>>

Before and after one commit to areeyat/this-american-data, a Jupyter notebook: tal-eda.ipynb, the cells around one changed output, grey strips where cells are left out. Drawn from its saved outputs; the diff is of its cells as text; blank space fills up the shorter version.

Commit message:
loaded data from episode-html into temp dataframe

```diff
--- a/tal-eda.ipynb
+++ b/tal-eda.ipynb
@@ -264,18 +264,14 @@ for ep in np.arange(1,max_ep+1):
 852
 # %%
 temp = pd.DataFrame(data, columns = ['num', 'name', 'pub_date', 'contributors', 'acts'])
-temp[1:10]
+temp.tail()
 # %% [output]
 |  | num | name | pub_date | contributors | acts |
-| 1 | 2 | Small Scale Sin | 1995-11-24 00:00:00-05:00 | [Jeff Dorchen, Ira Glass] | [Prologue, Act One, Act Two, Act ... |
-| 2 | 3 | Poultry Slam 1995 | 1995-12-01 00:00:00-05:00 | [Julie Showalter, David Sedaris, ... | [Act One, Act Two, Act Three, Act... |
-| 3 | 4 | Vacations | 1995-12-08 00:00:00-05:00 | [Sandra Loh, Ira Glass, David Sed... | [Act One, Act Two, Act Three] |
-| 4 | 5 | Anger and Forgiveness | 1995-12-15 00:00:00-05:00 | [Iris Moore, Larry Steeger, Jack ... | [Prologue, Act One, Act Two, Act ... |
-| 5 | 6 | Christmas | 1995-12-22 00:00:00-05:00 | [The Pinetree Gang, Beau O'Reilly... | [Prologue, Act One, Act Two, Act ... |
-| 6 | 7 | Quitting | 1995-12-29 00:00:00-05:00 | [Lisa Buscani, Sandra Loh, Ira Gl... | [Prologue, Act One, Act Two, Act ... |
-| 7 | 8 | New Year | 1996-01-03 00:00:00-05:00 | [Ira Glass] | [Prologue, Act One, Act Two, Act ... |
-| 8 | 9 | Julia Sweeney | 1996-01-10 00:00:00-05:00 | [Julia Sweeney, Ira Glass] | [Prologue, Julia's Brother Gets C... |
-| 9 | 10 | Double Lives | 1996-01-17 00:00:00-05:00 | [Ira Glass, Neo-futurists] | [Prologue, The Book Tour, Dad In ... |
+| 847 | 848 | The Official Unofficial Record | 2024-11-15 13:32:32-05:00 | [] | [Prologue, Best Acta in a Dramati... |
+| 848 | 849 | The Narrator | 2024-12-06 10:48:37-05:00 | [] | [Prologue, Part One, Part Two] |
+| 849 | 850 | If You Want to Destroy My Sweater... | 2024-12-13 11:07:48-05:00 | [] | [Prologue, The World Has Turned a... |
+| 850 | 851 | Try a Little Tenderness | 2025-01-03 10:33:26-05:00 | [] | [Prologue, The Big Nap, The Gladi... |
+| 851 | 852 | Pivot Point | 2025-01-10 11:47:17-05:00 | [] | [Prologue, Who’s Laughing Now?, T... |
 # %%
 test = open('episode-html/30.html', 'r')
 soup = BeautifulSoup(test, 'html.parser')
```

<<

● **EXERCISE PROMPT**
Print out all of the data above word for word.

● **ANSWER SECTION**
Before and after one commit to areeyat/this-american-data, a Jupyter notebook: tal-eda.ipynb, the cells around one changed output, grey strips where cells are left out. Drawn from its saved outputs; the diff is of its cells as text; blank space fills up the shorter version.

Commit message:
loaded data from episode-html into temp dataframe

```diff
--- a/tal-eda.ipynb
+++ b/tal-eda.ipynb
@@ -264,18 +264,14 @@ for ep in np.arange(1,max_ep+1):
 852
 # %%
 temp = pd.DataFrame(data, columns = ['num', 'name', 'pub_date', 'contributors', 'acts'])
-temp[1:10]
+temp.tail()
 # %% [output]
 |  | num | name | pub_date | contributors | acts |
-| 1 | 2 | Small Scale Sin | 1995-11-24 00:00:00-05:00 | [Jeff Dorchen, Ira Glass] | [Prologue, Act One, Act Two, Act ... |
-| 2 | 3 | Poultry Slam 1995 | 1995-12-01 00:00:00-05:00 | [Julie Showalter, David Sedaris, ... | [Act One, Act Two, Act Three, Act... |
-| 3 | 4 | Vacations | 1995-12-08 00:00:00-05:00 | [Sandra Loh, Ira Glass, David Sed... | [Act One, Act Two, Act Three] |
-| 4 | 5 | Anger and Forgiveness | 1995-12-15 00:00:00-05:00 | [Iris Moore, Larry Steeger, Jack ... | [Prologue, Act One, Act Two, Act ... |
-| 5 | 6 | Christmas | 1995-12-22 00:00:00-05:00 | [The Pinetree Gang, Beau O'Reilly... | [Prologue, Act One, Act Two, Act ... |
-| 6 | 7 | Quitting | 1995-12-29 00:00:00-05:00 | [Lisa Buscani, Sandra Loh, Ira Gl... | [Prologue, Act One, Act Two, Act ... |
-| 7 | 8 | New Year | 1996-01-03 00:00:00-05:00 | [Ira Glass] | [Prologue, Act One, Act Two, Act ... |
-| 8 | 9 | Julia Sweeney | 1996-01-10 00:00:00-05:00 | [Julia Sweeney, Ira Glass] | [Prologue, Julia's Brother Gets C... |
-| 9 | 10 | Double Lives | 1996-01-17 00:00:00-05:00 | [Ira Glass, Neo-futurists] | [Prologue, The Book Tour, Dad In ... |
+| 847 | 848 | The Official Unofficial Record | 2024-11-15 13:32:32-05:00 | [] | [Prologue, Best Acta in a Dramati... |
+| 848 | 849 | The Narrator | 2024-12-06 10:48:37-05:00 | [] | [Prologue, Part One, Part Two] |
+| 849 | 850 | If You Want to Destroy My Sweater... | 2024-12-13 11:07:48-05:00 | [] | [Prologue, The World Has Turned a... |
+| 850 | 851 | Try a Little Tenderness | 2025-01-03 10:33:26-05:00 | [] | [Prologue, The Big Nap, The Gladi... |
+| 851 | 852 | Pivot Point | 2025-01-10 11:47:17-05:00 | [] | [Prologue, Who’s Laughing Now?, T... |
 # %%
 test = open('episode-html/30.html', 'r')
 soup = BeautifulSoup(test, 'html.parser')
```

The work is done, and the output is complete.